Just before the ceremony, which she underwent to see if it would alleviate her tendency for “overthinking,” she said: “We didn’t even know we were going to do it; we just stumbled across this place and saw other people doing it. We didn’t know what bufo was.”

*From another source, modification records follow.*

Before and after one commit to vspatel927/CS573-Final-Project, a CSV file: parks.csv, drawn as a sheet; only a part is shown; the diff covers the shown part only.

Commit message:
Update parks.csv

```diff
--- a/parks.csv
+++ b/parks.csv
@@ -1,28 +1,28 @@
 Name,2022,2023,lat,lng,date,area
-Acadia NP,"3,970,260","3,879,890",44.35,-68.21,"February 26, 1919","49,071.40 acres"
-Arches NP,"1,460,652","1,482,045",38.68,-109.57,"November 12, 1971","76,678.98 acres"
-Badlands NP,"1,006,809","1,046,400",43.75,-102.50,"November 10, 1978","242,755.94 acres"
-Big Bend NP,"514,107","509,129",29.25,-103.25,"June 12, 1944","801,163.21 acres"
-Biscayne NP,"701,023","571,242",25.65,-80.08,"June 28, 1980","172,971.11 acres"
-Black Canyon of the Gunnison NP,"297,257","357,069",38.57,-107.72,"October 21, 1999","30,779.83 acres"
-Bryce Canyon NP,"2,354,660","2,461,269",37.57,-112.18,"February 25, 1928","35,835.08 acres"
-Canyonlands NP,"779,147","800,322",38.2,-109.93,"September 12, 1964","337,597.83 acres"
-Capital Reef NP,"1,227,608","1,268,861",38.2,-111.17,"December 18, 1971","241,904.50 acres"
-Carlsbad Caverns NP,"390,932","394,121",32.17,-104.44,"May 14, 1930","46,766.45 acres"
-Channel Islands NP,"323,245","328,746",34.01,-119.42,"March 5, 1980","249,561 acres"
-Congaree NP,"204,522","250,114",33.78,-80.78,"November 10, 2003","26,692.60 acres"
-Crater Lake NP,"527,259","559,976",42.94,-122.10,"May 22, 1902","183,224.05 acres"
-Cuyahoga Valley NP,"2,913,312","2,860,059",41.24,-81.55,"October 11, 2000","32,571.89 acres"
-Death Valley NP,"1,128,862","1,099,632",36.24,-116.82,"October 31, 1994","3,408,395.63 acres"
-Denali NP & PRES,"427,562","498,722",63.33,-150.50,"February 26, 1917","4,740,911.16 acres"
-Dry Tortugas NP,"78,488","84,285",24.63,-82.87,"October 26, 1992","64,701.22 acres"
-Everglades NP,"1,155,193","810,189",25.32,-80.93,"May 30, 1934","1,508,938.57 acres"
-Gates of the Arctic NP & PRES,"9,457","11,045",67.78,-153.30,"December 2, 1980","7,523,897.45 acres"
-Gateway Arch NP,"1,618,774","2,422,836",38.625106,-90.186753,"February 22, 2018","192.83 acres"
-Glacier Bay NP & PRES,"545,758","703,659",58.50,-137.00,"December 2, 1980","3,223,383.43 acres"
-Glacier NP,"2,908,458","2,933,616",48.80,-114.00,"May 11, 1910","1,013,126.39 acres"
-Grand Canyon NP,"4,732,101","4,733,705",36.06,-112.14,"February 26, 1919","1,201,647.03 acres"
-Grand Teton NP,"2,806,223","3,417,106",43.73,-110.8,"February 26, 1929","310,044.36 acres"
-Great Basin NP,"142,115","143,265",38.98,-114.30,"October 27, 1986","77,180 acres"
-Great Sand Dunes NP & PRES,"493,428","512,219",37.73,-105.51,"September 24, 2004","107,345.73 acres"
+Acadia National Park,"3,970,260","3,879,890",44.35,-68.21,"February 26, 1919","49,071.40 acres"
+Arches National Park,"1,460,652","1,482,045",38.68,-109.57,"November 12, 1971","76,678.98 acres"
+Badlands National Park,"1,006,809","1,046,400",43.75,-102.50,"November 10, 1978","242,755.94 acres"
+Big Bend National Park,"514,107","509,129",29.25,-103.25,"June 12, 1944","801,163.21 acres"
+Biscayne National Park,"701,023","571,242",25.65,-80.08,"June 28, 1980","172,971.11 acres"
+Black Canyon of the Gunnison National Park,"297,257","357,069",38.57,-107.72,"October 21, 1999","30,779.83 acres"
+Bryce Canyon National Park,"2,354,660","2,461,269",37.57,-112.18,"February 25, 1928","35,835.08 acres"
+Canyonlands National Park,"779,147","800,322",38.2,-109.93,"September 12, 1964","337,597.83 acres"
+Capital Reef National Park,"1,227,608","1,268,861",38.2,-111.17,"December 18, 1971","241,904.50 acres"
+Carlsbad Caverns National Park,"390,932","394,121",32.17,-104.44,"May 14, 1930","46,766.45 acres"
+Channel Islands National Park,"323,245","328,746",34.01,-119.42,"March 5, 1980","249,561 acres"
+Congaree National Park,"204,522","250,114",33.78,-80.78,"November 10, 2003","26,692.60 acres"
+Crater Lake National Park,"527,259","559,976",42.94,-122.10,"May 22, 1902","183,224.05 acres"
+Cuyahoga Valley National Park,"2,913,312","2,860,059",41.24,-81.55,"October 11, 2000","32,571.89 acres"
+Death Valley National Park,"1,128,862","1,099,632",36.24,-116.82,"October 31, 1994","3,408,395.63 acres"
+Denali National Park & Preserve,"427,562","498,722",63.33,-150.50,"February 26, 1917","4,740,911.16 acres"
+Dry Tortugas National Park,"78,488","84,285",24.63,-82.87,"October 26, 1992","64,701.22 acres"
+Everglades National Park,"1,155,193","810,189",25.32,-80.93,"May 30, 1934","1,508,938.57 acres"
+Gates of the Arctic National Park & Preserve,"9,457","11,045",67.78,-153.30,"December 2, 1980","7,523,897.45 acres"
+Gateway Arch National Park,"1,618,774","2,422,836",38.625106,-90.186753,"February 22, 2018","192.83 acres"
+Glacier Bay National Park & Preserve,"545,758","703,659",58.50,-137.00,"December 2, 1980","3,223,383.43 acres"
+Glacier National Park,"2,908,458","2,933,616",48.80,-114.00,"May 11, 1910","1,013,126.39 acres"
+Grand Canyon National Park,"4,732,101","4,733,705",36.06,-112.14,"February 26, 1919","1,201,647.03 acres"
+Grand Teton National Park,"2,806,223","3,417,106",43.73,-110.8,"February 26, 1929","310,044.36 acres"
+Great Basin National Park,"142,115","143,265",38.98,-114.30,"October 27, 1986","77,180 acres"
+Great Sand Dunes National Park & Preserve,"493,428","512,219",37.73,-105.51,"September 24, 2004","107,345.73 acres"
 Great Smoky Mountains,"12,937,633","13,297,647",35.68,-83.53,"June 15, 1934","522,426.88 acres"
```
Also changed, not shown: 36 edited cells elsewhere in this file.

The hard sell begins on Tulum’s main street leading to the beach, where posters of celebrities promoting the toad medicine invite people to experience the natural hallucinogen in the Bufo Alvarius Sanctuary, a 2-year old self-proclaimed natural healing centre and hotel.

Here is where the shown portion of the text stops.